:: Problem ::
Go through the records underneath and write each one out again exactly.

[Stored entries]

● ● ● ● ● ● ●

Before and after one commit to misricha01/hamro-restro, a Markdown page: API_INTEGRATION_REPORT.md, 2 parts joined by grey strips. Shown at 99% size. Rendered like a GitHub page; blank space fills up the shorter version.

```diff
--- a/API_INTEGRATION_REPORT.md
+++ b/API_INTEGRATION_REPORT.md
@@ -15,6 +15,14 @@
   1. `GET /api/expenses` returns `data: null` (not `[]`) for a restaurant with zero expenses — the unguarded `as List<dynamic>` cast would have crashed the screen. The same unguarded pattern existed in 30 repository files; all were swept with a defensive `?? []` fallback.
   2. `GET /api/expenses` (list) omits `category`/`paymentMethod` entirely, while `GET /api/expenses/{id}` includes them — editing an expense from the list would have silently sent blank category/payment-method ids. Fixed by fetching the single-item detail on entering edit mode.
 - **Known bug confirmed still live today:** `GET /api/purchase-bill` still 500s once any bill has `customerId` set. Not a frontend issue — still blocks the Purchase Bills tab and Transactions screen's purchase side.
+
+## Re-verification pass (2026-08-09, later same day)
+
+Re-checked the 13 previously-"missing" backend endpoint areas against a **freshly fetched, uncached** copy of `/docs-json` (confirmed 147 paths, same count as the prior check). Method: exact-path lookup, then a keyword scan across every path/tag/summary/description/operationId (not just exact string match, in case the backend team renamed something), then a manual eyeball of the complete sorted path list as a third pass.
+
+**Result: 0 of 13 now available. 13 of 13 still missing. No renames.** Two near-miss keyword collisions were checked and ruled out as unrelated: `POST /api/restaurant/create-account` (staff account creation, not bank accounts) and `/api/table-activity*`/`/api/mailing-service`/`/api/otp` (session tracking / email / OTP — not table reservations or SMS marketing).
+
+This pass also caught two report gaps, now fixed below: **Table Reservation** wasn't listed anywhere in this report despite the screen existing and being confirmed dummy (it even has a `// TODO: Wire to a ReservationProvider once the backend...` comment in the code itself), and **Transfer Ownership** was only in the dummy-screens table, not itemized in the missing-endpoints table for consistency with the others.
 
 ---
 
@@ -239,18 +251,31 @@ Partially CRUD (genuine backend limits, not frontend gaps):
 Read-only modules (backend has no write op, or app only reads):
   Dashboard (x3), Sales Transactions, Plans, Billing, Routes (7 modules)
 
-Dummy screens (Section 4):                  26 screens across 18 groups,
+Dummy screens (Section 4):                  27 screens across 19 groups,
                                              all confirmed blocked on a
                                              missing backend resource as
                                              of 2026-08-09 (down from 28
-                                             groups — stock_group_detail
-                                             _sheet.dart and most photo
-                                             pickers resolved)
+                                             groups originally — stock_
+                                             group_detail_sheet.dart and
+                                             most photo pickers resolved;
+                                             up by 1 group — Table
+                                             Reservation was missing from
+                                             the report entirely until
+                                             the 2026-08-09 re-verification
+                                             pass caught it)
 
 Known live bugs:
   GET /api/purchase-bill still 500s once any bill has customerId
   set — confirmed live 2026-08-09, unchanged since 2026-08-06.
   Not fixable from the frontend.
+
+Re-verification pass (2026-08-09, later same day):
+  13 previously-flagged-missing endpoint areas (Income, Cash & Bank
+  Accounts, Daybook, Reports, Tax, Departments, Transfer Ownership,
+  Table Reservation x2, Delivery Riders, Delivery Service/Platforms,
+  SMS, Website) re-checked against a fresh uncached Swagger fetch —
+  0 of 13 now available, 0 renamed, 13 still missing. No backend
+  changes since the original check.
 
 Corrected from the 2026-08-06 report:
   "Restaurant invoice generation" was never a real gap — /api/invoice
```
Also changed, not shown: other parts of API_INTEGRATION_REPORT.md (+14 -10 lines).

● ● ● ● ● ● ●

:: Task output ::
Before and after one commit to misricha01/hamro-restro, a Markdown page: API_INTEGRATION_REPORT.md, 2 parts joined by grey strips. Shown at 99% size. Rendered like a GitHub page; blank space fills up the shorter version.

```diff
--- a/API_INTEGRATION_REPORT.md
+++ b/API_INTEGRATION_REPORT.md
@@ -15,6 +15,14 @@
   1. `GET /api/expenses` returns `data: null` (not `[]`) for a restaurant with zero expenses — the unguarded `as List<dynamic>` cast would have crashed the screen. The same unguarded pattern existed in 30 repository files; all were swept with a defensive `?? []` fallback.
   2. `GET /api/expenses` (list) omits `category`/`paymentMethod` entirely, while `GET /api/expenses/{id}` includes them — editing an expense from the list would have silently sent blank category/payment-method ids. Fixed by fetching the single-item detail on entering edit mode.
 - **Known bug confirmed still live today:** `GET /api/purchase-bill` still 500s once any bill has `customerId` set. Not a frontend issue — still blocks the Purchase Bills tab and Transactions screen's purchase side.
+
+## Re-verification pass (2026-08-09, later same day)
+
+Re-checked the 13 previously-"missing" backend endpoint areas against a **freshly fetched, uncached** copy of `/docs-json` (confirmed 147 paths, same count as the prior check). Method: exact-path lookup, then a keyword scan across every path/tag/summary/description/operationId (not just exact string match, in case the backend team renamed something), then a manual eyeball of the complete sorted path list as a third pass.
+
+**Result: 0 of 13 now available. 13 of 13 still missing. No renames.** Two near-miss keyword collisions were checked and ruled out as unrelated: `POST /api/restaurant/create-account` (staff account creation, not bank accounts) and `/api/table-activity*`/`/api/mailing-service`/`/api/otp` (session tracking / email / OTP — not table reservations or SMS marketing).
+
+This pass also caught two report gaps, now fixed below: **Table Reservation** wasn't listed anywhere in this report despite the screen existing and being confirmed dummy (it even has a `// TODO: Wire to a ReservationProvider once the backend...` comment in the code itself), and **Transfer Ownership** was only in the dummy-screens table, not itemized in the missing-endpoints table for consistency with the others.
 
 ---
 
@@ -239,18 +251,31 @@ Partially CRUD (genuine backend limits, not frontend gaps):
 Read-only modules (backend has no write op, or app only reads):
   Dashboard (x3), Sales Transactions, Plans, Billing, Routes (7 modules)
 
-Dummy screens (Section 4):                  26 screens across 18 groups,
+Dummy screens (Section 4):                  27 screens across 19 groups,
                                              all confirmed blocked on a
                                              missing backend resource as
                                              of 2026-08-09 (down from 28
-                                             groups — stock_group_detail
-                                             _sheet.dart and most photo
-                                             pickers resolved)
+                                             groups originally — stock_
+                                             group_detail_sheet.dart and
+                                             most photo pickers resolved;
+                                             up by 1 group — Table
+                                             Reservation was missing from
+                                             the report entirely until
+                                             the 2026-08-09 re-verification
+                                             pass caught it)
 
 Known live bugs:
   GET /api/purchase-bill still 500s once any bill has customerId
   set — confirmed live 2026-08-09, unchanged since 2026-08-06.
   Not fixable from the frontend.
+
+Re-verification pass (2026-08-09, later same day):
+  13 previously-flagged-missing endpoint areas (Income, Cash & Bank
+  Accounts, Daybook, Reports, Tax, Departments, Transfer Ownership,
+  Table Reservation x2, Delivery Riders, Delivery Service/Platforms,
+  SMS, Website) re-checked against a fresh uncached Swagger fetch —
+  0 of 13 now available, 0 renamed, 13 still missing. No backend
+  changes since the original check.
 
 Corrected from the 2026-08-06 report:
   "Restaurant invoice generation" was never a real gap — /api/invoice
```
Also changed, not shown: other parts of API_INTEGRATION_REPORT.md (+14 -10 lines).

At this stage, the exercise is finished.